Items from a dataset:
□ □ □ □ □

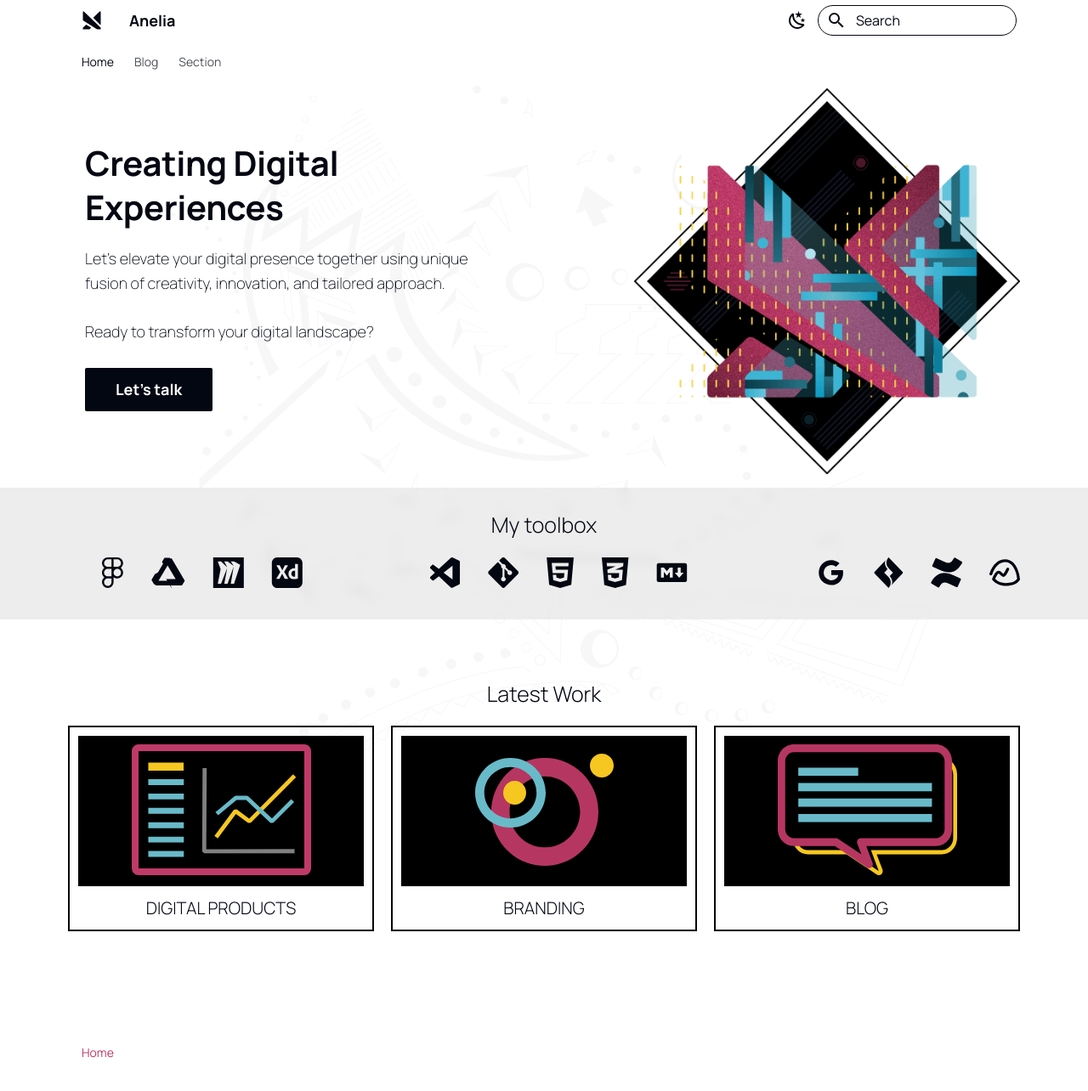
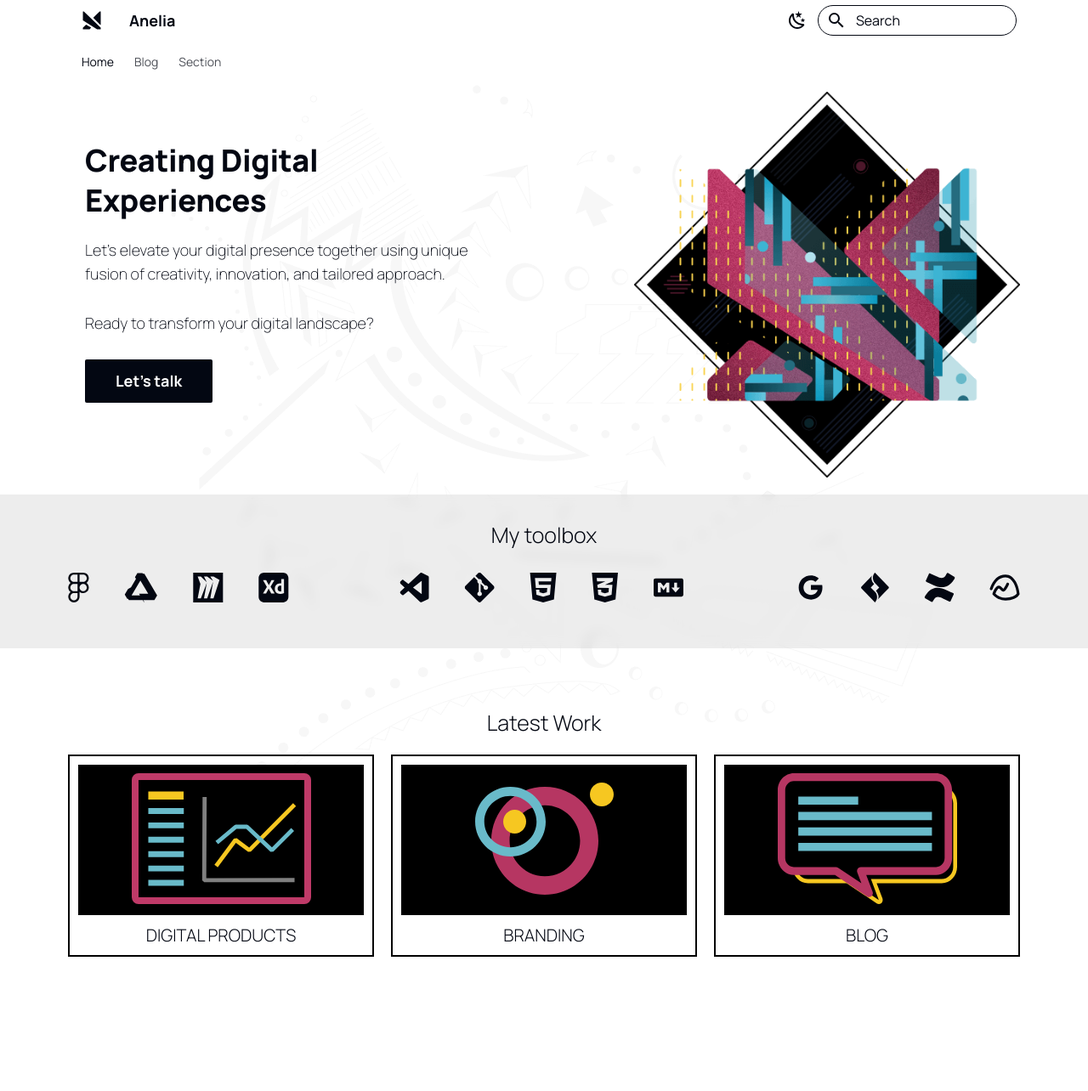
Before and after one commit to anelllya/portfolio, an MkDocs documentation site: the page built from docs/index.md, in a window 1280 px wide and 1284 px high. Shown: the whole window at 85% size. Built offline with MkDocs 1.6.1 and Material for MkDocs 9.7.7, drawn with Linux system fonts in a browser that asks for light colours.

Commit message:
responsivness fixed for her section+toolox+cards

```diff
--- /dev/null
+++ b/docs/javascripts/extra.js
@@ -0,0 +1 @@
+document.getElementById("span-year").textContent=`Copyright © 2020 - ${/\d{4}/.exec(Date())[0]} - Anelia Stoyanova`
--- a/docs/stylesheets/extra.css
+++ b/docs/stylesheets/extra.css
@@ -207,8 +207,8 @@
 
 
   .md-typeset h1 {
-    font-weight: bold;
-    font-size: 2rem;
+    font-weight: 800;
+    font-size: 1.8rem;
     color: var(--md-typeset-color);
   }
 
--- a/docs/stylesheets/home.css
+++ b/docs/stylesheets/home.css
@@ -26,6 +26,7 @@
     }
     .tx-hero__content p{
         font-weight: 200;
+        color: var(--md-typeset-color);
     }
 
   .tx-hero__image{
@@ -36,17 +37,22 @@
 
 
   @media screen and (max-width:30em) {
-    .tx-hero h1 {
-        font-size: 1.4rem;
+    .tx-hero__content h1 {
+        font-size: 1.4rem !important;
+        margin: 1rem 2rem;
+    }
+    .tx-hero p {
       margin: 0 2rem;
+      font-size: .8rem;
+    }
+    .tx-hero__image{
+      width:60%;
+      order: 1;
+      margin: 2% auto;
     }
   }
 
   @media screen and (min-width:60em) {
-    .md-sidebar--secondary {
-        display: none
-    }
-
    .tx-hero {
         display: flex;
         align-items: center;
@@ -55,12 +61,34 @@
 
     .tx-hero__content {
         color: var(--md-default-fg-color);
-        margin-top: 3.5rem;
-        margin-bottom: 3.5rem;
-        margin-left: 1.0rem;
-        margin-right: 4.0rem;
+        margin: 3.5rem 4.0rem 3.5rem 1.0rem;
         align-items: center;
     }
+
+    .toolbox{
+      padding: 1rem 0 1.75rem 0;
+    }
+  }
+
+@media screen and (min-width: 31em) and (max-width: 59em) {
+  .tx-hero__image{
+    width:40%;
+    order: 1;
+    margin: 2% auto;
+  }
+  .tx-hero__content {
+    margin: 3.5rem auto;
+    width: 80%;
+  }
+
+  .toolbox{
+   padding: 1rem;
+  }
+
+  .toolsList > *{
+    gap: .8rem;
+  }
+
 }
 
   /*Toolbox styles*/
@@ -68,7 +96,6 @@
   .toolbox {
     width: 100%;
     height: 100%;
-    padding: 16px 0 28px 0;
     background: var(--section-bg-color);
     backdrop-filter: blur(6px);
     flex-direction: column;
@@ -82,32 +109,57 @@
     font-size: 1.25rem;
     margin: .5rem 0;
   }
+
  .toolsList {
     display: flex;
     width: 100%;
-        align-self: stretch;
     justify-content: space-between;
     align-items: flex-start;
     flex-wrap: wrap;
-
+    gap: 2rem;
     }
 
-        .toolsListUl {
-            justify-content: flex-start;
-            align-items: flex-start;
-            gap: 32px;
+    .toolsList > * {
+      align-items: center;
+      gap: .8rem;
       display: flex;
       list-style-type: none;
+      margin: .8rem 0;
+      padding: 0;
     }
 
        .itemLogo {
-                height: 36px;
           position: relative;
           background: none;
        }
 
+       .itemLogo .svg-icon svg {
+          height: 24px;
+        }
+
           .itemLogo .svg-icon svg path {
               fill: var(--md-typeset-color);
+          }
+
+@media screen and (max-width: 30rem) {
+  .toolsList {
+      flex-direction: column;
+      align-items: center;
+      gap: 0 ;
+      padding: 0.5rem;
+   }
+   .toolslist > * {
+      margin: 0.4rem 0;
+   }
+}
+
+@media screen and (min-width: 60rem) {
+  .toolsList > * {
+     gap: 2rem;
+  }
+  .itemLogo .svg-icon svg {
+    height: 36px;
+  }
 }
 
   .cards-container {
@@ -124,7 +176,7 @@
     display: grid;
     grid-template-columns: repeat(auto-fit, minmax(300px, 1fr));
     grid-gap: 1rem;
-    margin: 1rem 0;
+    margin: 1rem;
   }
   .card {
     border: 2px solid var(--grayscale-gray-99-black);
@@ -144,11 +196,21 @@
   .card-content h3{
     text-align: center;
     text-transform: uppercase;
-  }
-
-  .card-content h3 a{
     color: var(--md-typeset-color);
     text-decoration: none;
     font-size: 1rem;
     font-weight: 300;
+    margin: .5rem 0;
   }
+
+  @media screen and (max-width: 30rem) {
+    .card {
+      margin: 0.2rem 2rem;
+    }
+  }
+
+  @media screen and (min-width: 60rem) {
+    .card-grid {
+      margin: 1rem 0;
+    }
+  }
--- a/mkdocs.yml
+++ b/mkdocs.yml
@@ -3,10 +3,12 @@
 site_author: Anelia Stoyanova
 docs_dir: docs
 
-copyright: © 2023 | Anelia Stoyanova
+copyright: "<span id=\"span-year\"></span>"
 
 extra_css:
   - stylesheets/extra.css
+extra_javascript:
+  - javascripts/extra.js
 
 # Material Configuration
 theme:
@@ -54,15 +56,6 @@
   - blog
   - glightbox
 
-# extra:
-#  consent:
-#    title: Cookie consent
-#    description: >-
-#      We use cookies to recognize your repeated visits and preferences, as well
-#      as to measure the effectiveness of our documentation and whether users
-#      find what they're searching for. With your consent, you're helping us to
-#      make our documentation better.
-
 markdown_extensions:
   - attr_list
   - md_in_html
@@ -82,13 +75,20 @@
   cards:
     - image: 'img/digital-products.svg'
       title: 'Digital products'
-      url: '/card1'
+      url: '#'
     - image: 'img/branding.svg'
       title: 'Branding'
-      url: '/card2'
+      url: '#'
     - image: 'img/blog.svg'
       title: 'Blog'
-      url: '/card3'
+      url: '#' #/card3
+# consent:
+#     title: Cookie consent
+#     description: >-
+#       We use cookies to recognize your repeated visits and preferences, as well
+#       as to measure the effectiveness of our documentation and whether users
+#       find what they're searching for. With your consent, you're helping us to
+#       make our documentation better.
 
 
 # Custom Homepage Elements
--- a/overrides/home.html
+++ b/overrides/home.html
@@ -27,9 +27,9 @@
           <p>{{ config.home_description }}</p>
 
         {%- if config.home_button1_name -%}
-          <a href="{{ config.home_button1_url }}" title="Let's talk" class="{{ config.home_button1_theme }}">
-            {{ config.home_button1_name }}
-          </a>
+          <p><a href="{{ config.home_button1_url }}" title="Let's talk" class="{{ config.home_button1_theme }}">
+            {{ config.home_button1_name }}</a>
+          </p>
 	    {%- endif -%}
         </div>
       </div>
@@ -60,26 +60,20 @@
     <div class="card-grid">
         {% for card in config.extra.cards %}
         <div class="card">
+          <a href="{{ card.url }}">
             <div class="card-image">
                 <img src="{{ card.image }}" alt="{{ card.title }}">
             </div>
             <div class="card-content">
-                <h3><a href="{{ card.url }}">{{ card.title }}</a></h3>
+                <h3>{{ card.title }}</h3>
             </div>
+          </a>
         </div>
         {% endfor %}
     </div>
 </div>
 
-<!-- Toggleable JavaScript execution -->
-{%- if config.home_execute_js -%}
-<script>
-document$.subscribe(function() {
-  console.log("'home_execute_js' is enabled:");
-  {{ config.home_execute_js }}
-}).unsubscribe();
-</script>
-{%- endif -%}
+
 
 
 {% endblock %}
```
Lines whose indentation alone changed are shown as unchanged.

□ □ □ □ □

_Task details_:
Give back every record exactly. Omit the pictures.

_Written solution_:
Before and after one commit to anelllya/portfolio, an MkDocs documentation site: the page built from docs/index.md, in a window 1280 px wide and 1284 px high. Shown: the whole window at 85% size. Built offline with MkDocs 1.6.1 and Material for MkDocs 9.7.7, drawn with Linux system fonts in a browser that asks for light colours.

Commit message:
responsivness fixed for her section+toolox+cards

```diff
--- /dev/null
+++ b/docs/javascripts/extra.js
@@ -0,0 +1 @@
+document.getElementById("span-year").textContent=`Copyright © 2020 - ${/\d{4}/.exec(Date())[0]} - Anelia Stoyanova`
--- a/docs/stylesheets/extra.css
+++ b/docs/stylesheets/extra.css
@@ -207,8 +207,8 @@
 
 
   .md-typeset h1 {
-    font-weight: bold;
-    font-size: 2rem;
+    font-weight: 800;
+    font-size: 1.8rem;
     color: var(--md-typeset-color);
   }
 
--- a/docs/stylesheets/home.css
+++ b/docs/stylesheets/home.css
@@ -26,6 +26,7 @@
     }
     .tx-hero__content p{
         font-weight: 200;
+        color: var(--md-typeset-color);
     }
 
   .tx-hero__image{
@@ -36,17 +37,22 @@
 
 
   @media screen and (max-width:30em) {
-    .tx-hero h1 {
-        font-size: 1.4rem;
+    .tx-hero__content h1 {
+        font-size: 1.4rem !important;
+        margin: 1rem 2rem;
+    }
+    .tx-hero p {
       margin: 0 2rem;
+      font-size: .8rem;
+    }
+    .tx-hero__image{
+      width:60%;
+      order: 1;
+      margin: 2% auto;
     }
   }
 
   @media screen and (min-width:60em) {
-    .md-sidebar--secondary {
-        display: none
-    }
-
    .tx-hero {
         display: flex;
         align-items: center;
@@ -55,12 +61,34 @@
 
     .tx-hero__content {
         color: var(--md-default-fg-color);
-        margin-top: 3.5rem;
-        margin-bottom: 3.5rem;
-        margin-left: 1.0rem;
-        margin-right: 4.0rem;
+        margin: 3.5rem 4.0rem 3.5rem 1.0rem;
         align-items: center;
     }
+
+    .toolbox{
+      padding: 1rem 0 1.75rem 0;
+    }
+  }
+
+@media screen and (min-width: 31em) and (max-width: 59em) {
+  .tx-hero__image{
+    width:40%;
+    order: 1;
+    margin: 2% auto;
+  }
+  .tx-hero__content {
+    margin: 3.5rem auto;
+    width: 80%;
+  }
+
+  .toolbox{
+   padding: 1rem;
+  }
+
+  .toolsList > *{
+    gap: .8rem;
+  }
+
 }
 
   /*Toolbox styles*/
@@ -68,7 +96,6 @@
   .toolbox {
     width: 100%;
     height: 100%;
-    padding: 16px 0 28px 0;
     background: var(--section-bg-color);
     backdrop-filter: blur(6px);
     flex-direction: column;
@@ -82,32 +109,57 @@
     font-size: 1.25rem;
     margin: .5rem 0;
   }
+
  .toolsList {
     display: flex;
     width: 100%;
-        align-self: stretch;
     justify-content: space-between;
     align-items: flex-start;
     flex-wrap: wrap;
-
+    gap: 2rem;
     }
 
-        .toolsListUl {
-            justify-content: flex-start;
-            align-items: flex-start;
-            gap: 32px;
+    .toolsList > * {
+      align-items: center;
+      gap: .8rem;
       display: flex;
       list-style-type: none;
+      margin: .8rem 0;
+      padding: 0;
     }
 
        .itemLogo {
-                height: 36px;
           position: relative;
           background: none;
        }
 
+       .itemLogo .svg-icon svg {
+          height: 24px;
+        }
+
           .itemLogo .svg-icon svg path {
               fill: var(--md-typeset-color);
+          }
+
+@media screen and (max-width: 30rem) {
+  .toolsList {
+      flex-direction: column;
+      align-items: center;
+      gap: 0 ;
+      padding: 0.5rem;
+   }
+   .toolslist > * {
+      margin: 0.4rem 0;
+   }
+}
+
+@media screen and (min-width: 60rem) {
+  .toolsList > * {
+     gap: 2rem;
+  }
+  .itemLogo .svg-icon svg {
+    height: 36px;
+  }
 }
 
   .cards-container {
@@ -124,7 +176,7 @@
     display: grid;
     grid-template-columns: repeat(auto-fit, minmax(300px, 1fr));
     grid-gap: 1rem;
-    margin: 1rem 0;
+    margin: 1rem;
   }
   .card {
     border: 2px solid var(--grayscale-gray-99-black);
@@ -144,11 +196,21 @@
   .card-content h3{
     text-align: center;
     text-transform: uppercase;
-  }
-
-  .card-content h3 a{
     color: var(--md-typeset-color);
     text-decoration: none;
     font-size: 1rem;
     font-weight: 300;
+    margin: .5rem 0;
   }
+
+  @media screen and (max-width: 30rem) {
+    .card {
+      margin: 0.2rem 2rem;
+    }
+  }
+
+  @media screen and (min-width: 60rem) {
+    .card-grid {
+      margin: 1rem 0;
+    }
+  }
--- a/mkdocs.yml
+++ b/mkdocs.yml
@@ -3,10 +3,12 @@
 site_author: Anelia Stoyanova
 docs_dir: docs
 
-copyright: © 2023 | Anelia Stoyanova
+copyright: "<span id=\"span-year\"></span>"
 
 extra_css:
   - stylesheets/extra.css
+extra_javascript:
+  - javascripts/extra.js
 
 # Material Configuration
 theme:
@@ -54,15 +56,6 @@
   - blog
   - glightbox
 
-# extra:
-#  consent:
-#    title: Cookie consent
-#    description: >-
-#      We use cookies to recognize your repeated visits and preferences, as well
-#      as to measure the effectiveness of our documentation and whether users
-#      find what they're searching for. With your consent, you're helping us to
-#      make our documentation better.
-
 markdown_extensions:
   - attr_list
   - md_in_html
@@ -82,13 +75,20 @@
   cards:
     - image: 'img/digital-products.svg'
       title: 'Digital products'
-      url: '/card1'
+      url: '#'
     - image: 'img/branding.svg'
       title: 'Branding'
-      url: '/card2'
+      url: '#'
     - image: 'img/blog.svg'
       title: 'Blog'
-      url: '/card3'
+      url: '#' #/card3
+# consent:
+#     title: Cookie consent
+#     description: >-
+#       We use cookies to recognize your repeated visits and preferences, as well
+#       as to measure the effectiveness of our documentation and whether users
+#       find what they're searching for. With your consent, you're helping us to
+#       make our documentation better.
 
 
 # Custom Homepage Elements
--- a/overrides/home.html
+++ b/overrides/home.html
@@ -27,9 +27,9 @@
           <p>{{ config.home_description }}</p>
 
         {%- if config.home_button1_name -%}
-          <a href="{{ config.home_button1_url }}" title="Let's talk" class="{{ config.home_button1_theme }}">
-            {{ config.home_button1_name }}
-          </a>
+          <p><a href="{{ config.home_button1_url }}" title="Let's talk" class="{{ config.home_button1_theme }}">
+            {{ config.home_button1_name }}</a>
+          </p>
 	    {%- endif -%}
         </div>
       </div>
@@ -60,26 +60,20 @@
     <div class="card-grid">
         {% for card in config.extra.cards %}
         <div class="card">
+          <a href="{{ card.url }}">
             <div class="card-image">
                 <img src="{{ card.image }}" alt="{{ card.title }}">
             </div>
             <div class="card-content">
-                <h3><a href="{{ card.url }}">{{ card.title }}</a></h3>
+                <h3>{{ card.title }}</h3>
             </div>
+          </a>
         </div>
         {% endfor %}
     </div>
 </div>
 
-<!-- Toggleable JavaScript execution -->
-{%- if config.home_execute_js -%}
-<script>
-document$.subscribe(function() {
-  console.log("'home_execute_js' is enabled:");
-  {{ config.home_execute_js }}
-}).unsubscribe();
-</script>
-{%- endif -%}
+
 
 
 {% endblock %}
```
Lines whose indentation alone changed are shown as unchanged.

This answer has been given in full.